Here's What It's Like At Kentucky's Colonel Sanders Museum

With a gilded walking cane in one hand and a bucket of drumsticks and thighs in the other, Colonel Harland Sanders sauntered his way into America's heart with nothing but Southern swagger and a recipe for fried chicken. These days, with more than 25,000 KFC restaurants in 145 countries (via KFC's global website) and with almost 4,000 of them being in the United States, it's safe to say Colonel Sanders' legacy certainly will not be forgotten by fried chicken fanatics all across the world.

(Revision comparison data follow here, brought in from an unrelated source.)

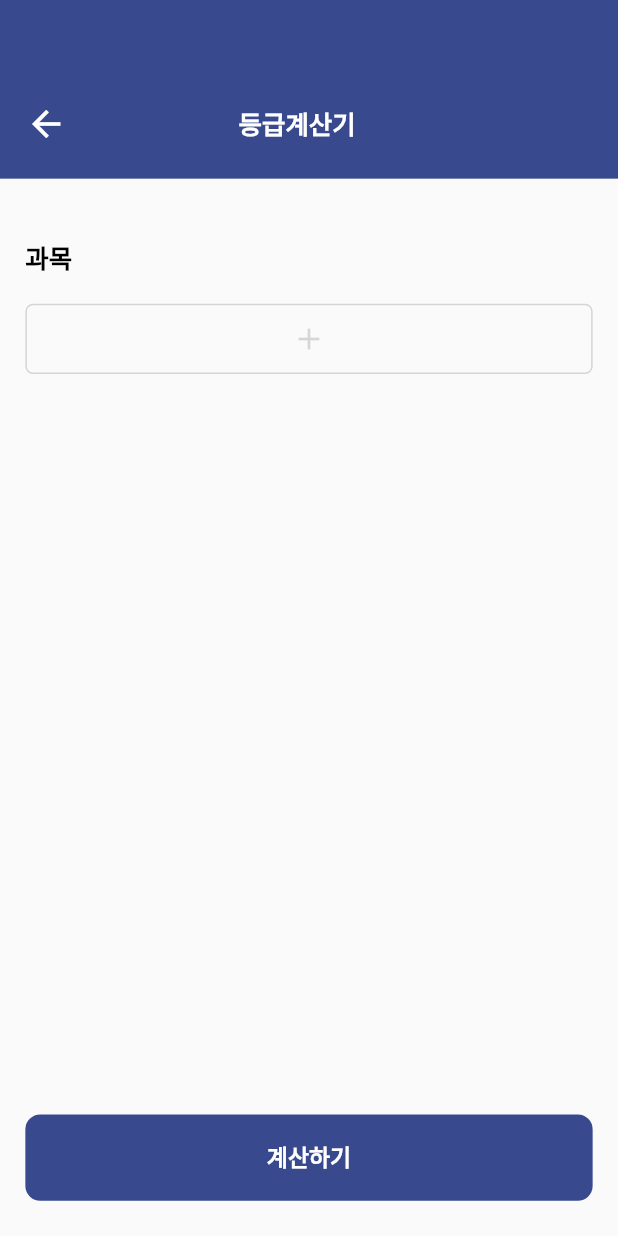
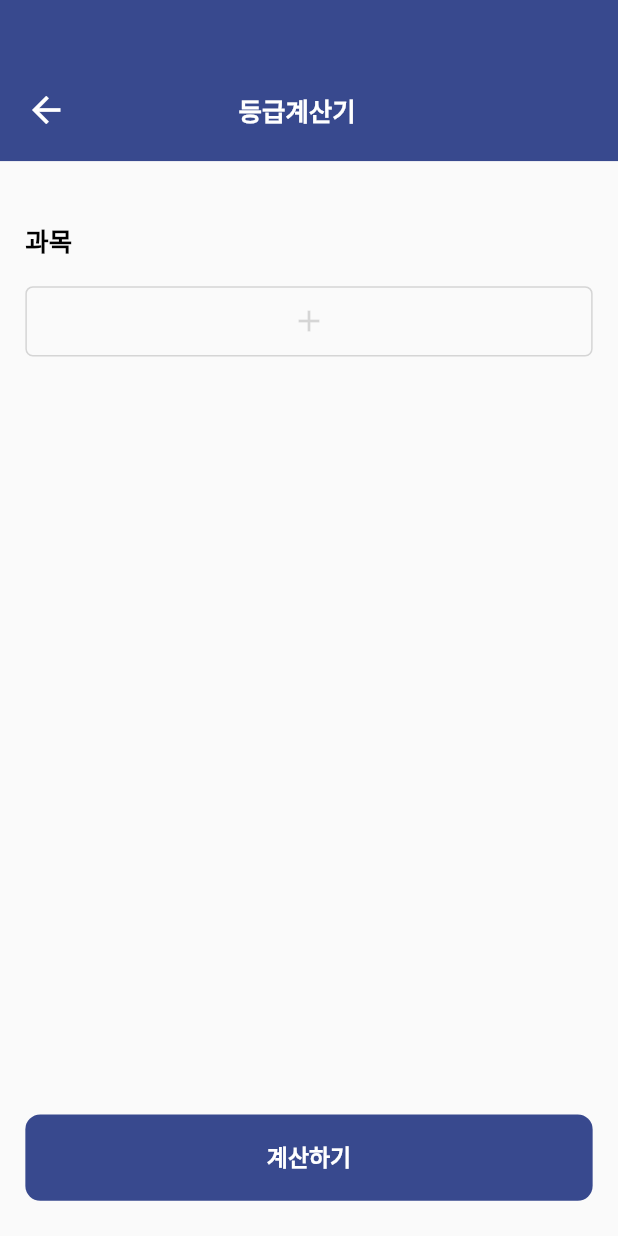
Before and after one commit to Project-Aht/Aht_SeoulAPI, a Flutter app: the GradeCalclulatorScreen screen opened directly, on a phone screen of 412 x 824 dp. Run offline on Flutter 3.47's test engine with Material 2 defaults, Android fonts, the light colour scheme and no system bars; our stand-ins replace cloud_firestore, firebase_auth, firebase_core, get, shared_preferences; accounts and stored records are empty; Roboto replaces fonts that are missing (Pretendard).

Commit message:
grade calculator building

```diff
--- a/lib/screens/grade_calculator_screen.dart
+++ b/lib/screens/grade_calculator_screen.dart
@@ -34,13 +34,13 @@ class _GradeCalclulatorScreenState extends State<GradeCalclulatorScreen> {
         children: [
           Container(
             width: screenWidth,
-            height: screenHeight / 844 * 122,
+            height: screenHeight / 844 * 110,
             decoration: const BoxDecoration(
               color: AhtColors.Main_Color,
             ),
             child: Column(
               children: [
-                SizedBox(height: screenHeight / 844 * 70),
+                SizedBox(height: screenHeight / 844 * 61),
                 SizedBox(
                   height: screenHeight / 844 * 28,
                   child: Row(
@@ -74,7 +74,12 @@ class _GradeCalclulatorScreenState extends State<GradeCalclulatorScreen> {
               left: screenWidth / 390 * 16,
               right: screenWidth / 390 * 16,
             ),
+            child: SizedBox(
+              height: screenHeight / 844 * 686,
               child: Column(
+                mainAxisAlignment: MainAxisAlignment.spaceBetween,
+                children: [
+                  Column(
                     children: [
                       const Row(
                         children: [
@@ -110,7 +115,8 @@ class _GradeCalclulatorScreenState extends State<GradeCalclulatorScreen> {
                             vertical: screenHeight / 844 * 4,
                           ),
                           child: Container(
-                      padding: EdgeInsets.only(left: 17 / 390 * screenWidth),
+                            padding:
+                                EdgeInsets.only(left: 17 / 390 * screenWidth),
                             decoration: BoxDecoration(
                               color: const Color(0xFFF4F4F4),
                               borderRadius: BorderRadius.circular(5),
@@ -157,17 +163,9 @@ class _GradeCalclulatorScreenState extends State<GradeCalclulatorScreen> {
                       ),
                     ],
                   ),
-          ),
-          const Expanded(
-            child: SizedBox(),
-          ),
-          Padding(
-            padding: EdgeInsets.only(
-              bottom: screenHeight / 844 * 24,
-              left: screenWidth / 390 * 16,
-              right: screenWidth / 390 * 16,
-            ),
-            child: GestureDetector(
+                  Column(
+                    children: [
+                      GestureDetector(
                         onTap: () {
                           //calculate
                           Get.off(
@@ -189,6 +187,12 @@ class _GradeCalclulatorScreenState extends State<GradeCalclulatorScreen> {
                               style: AhtTextTheme.ButtonText,
                             ),
                           ),
+                        ),
+                      ),
+                      SizedBox(height: screenHeight / 844 * 24),
+                    ],
+                  ),
+                ],
               ),
             ),
           ),
```
Also changed, not shown: lib/screens/grade_result_screen.dart (+20 -0 lines), lib/screens/myinfo_screen.dart (+37 -6 lines). Lines whose indentation alone changed are shown as unchanged.
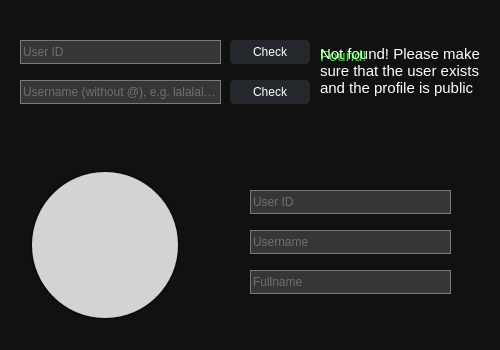
Before: the Qt Designer form src/dialogs/profilechecker.ui in rhewrani/Instagram-Socials-Downloader, drawn with Qt 5.
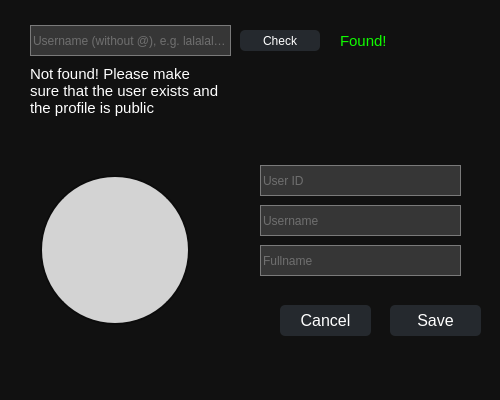
After: the same form once the commit is applied. Icons and pictures are not drawn.

```diff
--- a/src/dialogs/profilechecker.ui
+++ b/src/dialogs/profilechecker.ui
@@ -7,9 +7,21 @@
     <x>0</x>
     <y>0</y>
     <width>500</width>
-    <height>350</height>
+    <height>400</height>
    </rect>
   </property>
+  <property name="minimumSize">
+   <size>
+    <width>500</width>
+    <height>400</height>
+   </size>
+  </property>
+  <property name="maximumSize">
+   <size>
+    <width>500</width>
+    <height>400</height>
+   </size>
+  </property>
   <property name="windowTitle">
    <string>Dialog</string>
   </property>
@@ -44,86 +56,68 @@
 	border: 1px solid #7a7a7a;
 }</string>
   </property>
-  <widget class="QLineEdit" name="LN_INPT_ID">
+  <widget class="QWidget" name="checkerwidget" native="true">
    <property name="geometry">
     <rect>
-     <x>20</x>
-     <y>40</y>
-     <width>201</width>
-     <height>24</height>
+     <x>0</x>
+     <y>0</y>
+     <width>500</width>
+     <height>350</height>
     </rect>
    </property>
-   <property name="placeholderText">
-    <string>User ID</string>
+   <property name="maximumSize">
+    <size>
+     <width>16777215</width>
+     <height>16777215</height>
+    </size>
    </property>
-  </widget>
-  <widget class="QLineEdit" name="LN_INPT_USER">
+   <widget class="QPushButton" name="BTN_CNCL">
    <property name="geometry">
     <rect>
-     <x>20</x>
-     <y>80</y>
-     <width>201</width>
-     <height>24</height>
-    </rect>
-   </property>
-   <property name="placeholderText">
-    <string>Username (without @), e.g. lalalalisa_m</string>
-   </property>
-  </widget>
-  <widget class="QPushButton" name="BTN_CHECK_ID">
-   <property name="geometry">
-    <rect>
-     <x>230</x>
-     <y>40</y>
-     <width>80</width>
-     <height>24</height>
-    </rect>
-   </property>
-   <property name="text">
-    <string>Check</string>
-   </property>
-  </widget>
-  <widget class="QPushButton" name="BTN_CHECK_USER">
-   <property name="geometry">
-    <rect>
-     <x>230</x>
-     <y>80</y>
-     <width>80</width>
-     <height>24</height>
-    </rect>
-   </property>
-   <property name="text">
-    <string>Check</string>
-   </property>
-  </widget>
-  <widget class="QLabel" name="LBL_FND">
-   <property name="geometry">
-    <rect>
-     <x>320</x>
-     <y>40</y>
-     <width>121</width>
+      <x>280</x>
+      <y>305</y>
+      <width>91</width>
      <height>31</height>
     </rect>
    </property>
+    <property name="sizePolicy">
+     <sizepolicy hsizetype="Minimum" vsizetype="Maximum">
+      <horstretch>0</horstretch>
+      <verstretch>0</verstretch>
+     </sizepolicy>
+    </property>
    <property name="font">
     <font>
-     <pointsize>11</pointsize>
-    </font>
-   </property>
-   <property name="styleSheet">
-    <string notr="true">color: rgb(16, 252, 0);</string>
-   </property>
+      <pointsize>12</pointsize>
+     </font>
+    </property>
    <property name="text">
-    <string>Found!</string>
+     <string>Cancel</string>
+    </property>
+   </widget>
+   <widget class="QLineEdit" name="LN_OUTP_USER">
+    <property name="geometry">
+     <rect>
+      <x>260</x>
+      <y>205</y>
+      <width>201</width>
+      <height>31</height>
+     </rect>
+    </property>
+    <property name="readOnly">
+     <bool>true</bool>
+    </property>
+    <property name="placeholderText">
+     <string>Username</string>
    </property>
   </widget>
   <widget class="QLabel" name="LBL_NFND">
    <property name="geometry">
     <rect>
-     <x>320</x>
-     <y>20</y>
-     <width>161</width>
-     <height>101</height>
+      <x>30</x>
+      <y>55</y>
+      <width>191</width>
+      <height>71</height>
     </rect>
    </property>
    <property name="font">
@@ -138,13 +132,77 @@
     <bool>true</bool>
    </property>
   </widget>
+   <widget class="QLineEdit" name="LN_INPT_USER">
+    <property name="geometry">
+     <rect>
+      <x>30</x>
+      <y>25</y>
+      <width>201</width>
+      <height>31</height>
+     </rect>
+    </property>
+    <property name="placeholderText">
+     <string>Username (without @), e.g. lalalalisa_m</string>
+    </property>
+   </widget>
+   <widget class="QPushButton" name="BTN_CHECK_USER">
+    <property name="geometry">
+     <rect>
+      <x>240</x>
+      <y>30</y>
+      <width>80</width>
+      <height>21</height>
+     </rect>
+    </property>
+    <property name="text">
+     <string>Check</string>
+    </property>
+   </widget>
+   <widget class="Line" name="line">
+    <property name="geometry">
+     <rect>
+      <x>30</x>
+      <y>145</y>
+      <width>450</width>
+      <height>3</height>
+     </rect>
+    </property>
+    <property name="styleSheet">
+     <string notr="true">Line {
+	background-color: #363636;
+	color: #363636;
+}</string>
+    </property>
+    <property name="lineWidth">
+     <number>0</number>
+    </property>
+    <property name="orientation">
+     <enum>Qt::Orientation::Horizontal</enum>
+    </property>
+   </widget>
+   <widget class="QLineEdit" name="LN_OUTP_NAME">
+    <property name="geometry">
+     <rect>
+      <x>260</x>
+      <y>245</y>
+      <width>201</width>
+      <height>31</height>
+     </rect>
+    </property>
+    <property name="readOnly">
+     <bool>true</bool>
+    </property>
+    <property name="placeholderText">
+     <string>Fullname</string>
+    </property>
+   </widget>
   <widget class="QLineEdit" name="LN_OUTP_ID">
    <property name="geometry">
     <rect>
-     <x>250</x>
-     <y>190</y>
+      <x>260</x>
+      <y>165</y>
      <width>201</width>
-     <height>24</height>
+      <height>31</height>
     </rect>
    </property>
    <property name="readOnly">
@@ -154,27 +212,35 @@
     <string>User ID</string>
    </property>
   </widget>
-  <widget class="QLineEdit" name="LN_OUTP_USER">
+   <widget class="QPushButton" name="BTN_SAVE">
    <property name="geometry">
     <rect>
-     <x>250</x>
-     <y>230</y>
-     <width>201</width>
-     <height>24</height>
-    </rect>
-   </property>
-   <property name="readOnly">
-    <bool>true</bool>
-   </property>
-   <property name="placeholderText">
-    <string>Username</string>
+      <x>390</x>
+      <y>305</y>
+      <width>91</width>
+      <height>31</height>
+     </rect>
+    </property>
+    <property name="sizePolicy">
+     <sizepolicy hsizetype="Minimum" vsizetype="Maximum">
+      <horstretch>0</horstretch>
+      <verstretch>0</verstretch>
+     </sizepolicy>
+    </property>
+    <property name="font">
+     <font>
+      <pointsize>12</pointsize>
+     </font>
+    </property>
+    <property name="text">
+     <string>Save</string>
    </property>
   </widget>
   <widget class="QLabel" name="LBL_USER_PFP">
    <property name="geometry">
     <rect>
-     <x>30</x>
-     <y>170</y>
+      <x>40</x>
+      <y>175</y>
      <width>150</width>
      <height>150</height>
     </rect>
@@ -198,43 +264,27 @@
     <string/>
    </property>
   </widget>
-  <widget class="QLineEdit" name="LN_OUTP_NAME">
+   <widget class="QLabel" name="LBL_FND">
    <property name="geometry">
     <rect>
-     <x>250</x>
-     <y>270</y>
-     <width>201</width>
-     <height>24</height>
-    </rect>
-   </property>
-   <property name="readOnly">
-    <bool>true</bool>
-   </property>
-   <property name="placeholderText">
-    <string>Fullname</string>
-   </property>
-  </widget>
-  <widget class="Line" name="line">
-   <property name="geometry">
-    <rect>
-     <x>20</x>
-     <y>140</y>
-     <width>450</width>
-     <height>3</height>
-    </rect>
+      <x>340</x>
+      <y>25</y>
+      <width>121</width>
+      <height>31</height>
+     </rect>
+    </property>
+    <property name="font">
+     <font>
+      <pointsize>11</pointsize>
+     </font>
    </property>
    <property name="styleSheet">
-    <string notr="true">Line {
-	background-color: #363636;
-	color: #363636;
-}</string>
-   </property>
-   <property name="lineWidth">
-    <number>0</number>
-   </property>
-   <property name="orientation">
-    <enum>Qt::Orientation::Horizontal</enum>
-   </property>
+     <string notr="true">color: rgb(16, 252, 0);</string>
+    </property>
+    <property name="text">
+     <string>Found!</string>
+    </property>
+   </widget>
   </widget>
  </widget>
  <resources/>
```
Left out of the diff: 2 changed lines with no effect on the pictures. Lines whose indentation alone changed are shown as unchanged.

However, despite having his face plastered on buckets of chicken, just how much do you know about the real-life Colonel? For one, did you know that he's not actually a Colonel in the military sense, but was instead made into a Kentucky Colonel by then-governor Ruby Laffoon (via Biography)? Did you know that the FBI kept a public file on him that — despite stating right off the bat that "Colonel Harland. F. Sanders has not been the subject of an FBI investigation" — which contains two paragraphs of blacked-out information, a letter to J. Edgar Hoover from Colonel Sanders inviting him to his 80th birthday, and a report about the good Colonel getting a death threat? 

It sure does seem like Sanders lived a pretty colorful life, with a 1970s New Yorker article describing him as "a perfectionist in an imperfect world." In Corbin, Kentucky, there exists a place dedicated to the achievements of Colonel Sanders, a place that combines the grand historical mythos of a museum and the delicious finger-licking experience of a KFC. 

Where fried chicken and museum tours meet

If you were perhaps expecting the old Sanders Court and Motel to have been remodeled into a elaborate palace like Prince's Paisley Park home or Elvis Presley's Graceland mansion, you'd surprisingly be mistaken. The Sanders Café in Corbin, Kentucky resembles an old wood-sided home more than your conventional KFC. A vintage neon sign that reads "Sanders Café" and a historical marker detailing the life of Colonel Sanders stand outside, a stark contrast to the flashing modern-day KFC sign in the small parking lot.

Within the Sanders Cafe is a modern-day KFC, surrounded by museum displays of newspaper articles, miniature scale-models of the original 1940s Sanders Court, and even a handsome bust of the dashing Southern entrepreneur himself. One can feel free to dine on their KFC combo meal in a rustic, spacious dining room, where wood paneled walls and tables stand as a monument to the humble origins of Colonel Sanders and the KFC empire as but a mere man and his gas station/diner during the Great Depression (via The Balance). After lunch, one can journey through the museum itself, admiring Harland Sander's own personal office, to even the very kitchen and dining room where the good old Colonel came up with his world-famous recipe. Although you may been expecting more flair from a place as remarkable as a museum dedicated to KFC, there's a simple, nostalgic reminder of street-side cafes and old tourist attraction motels that remains perfectly preserved even today.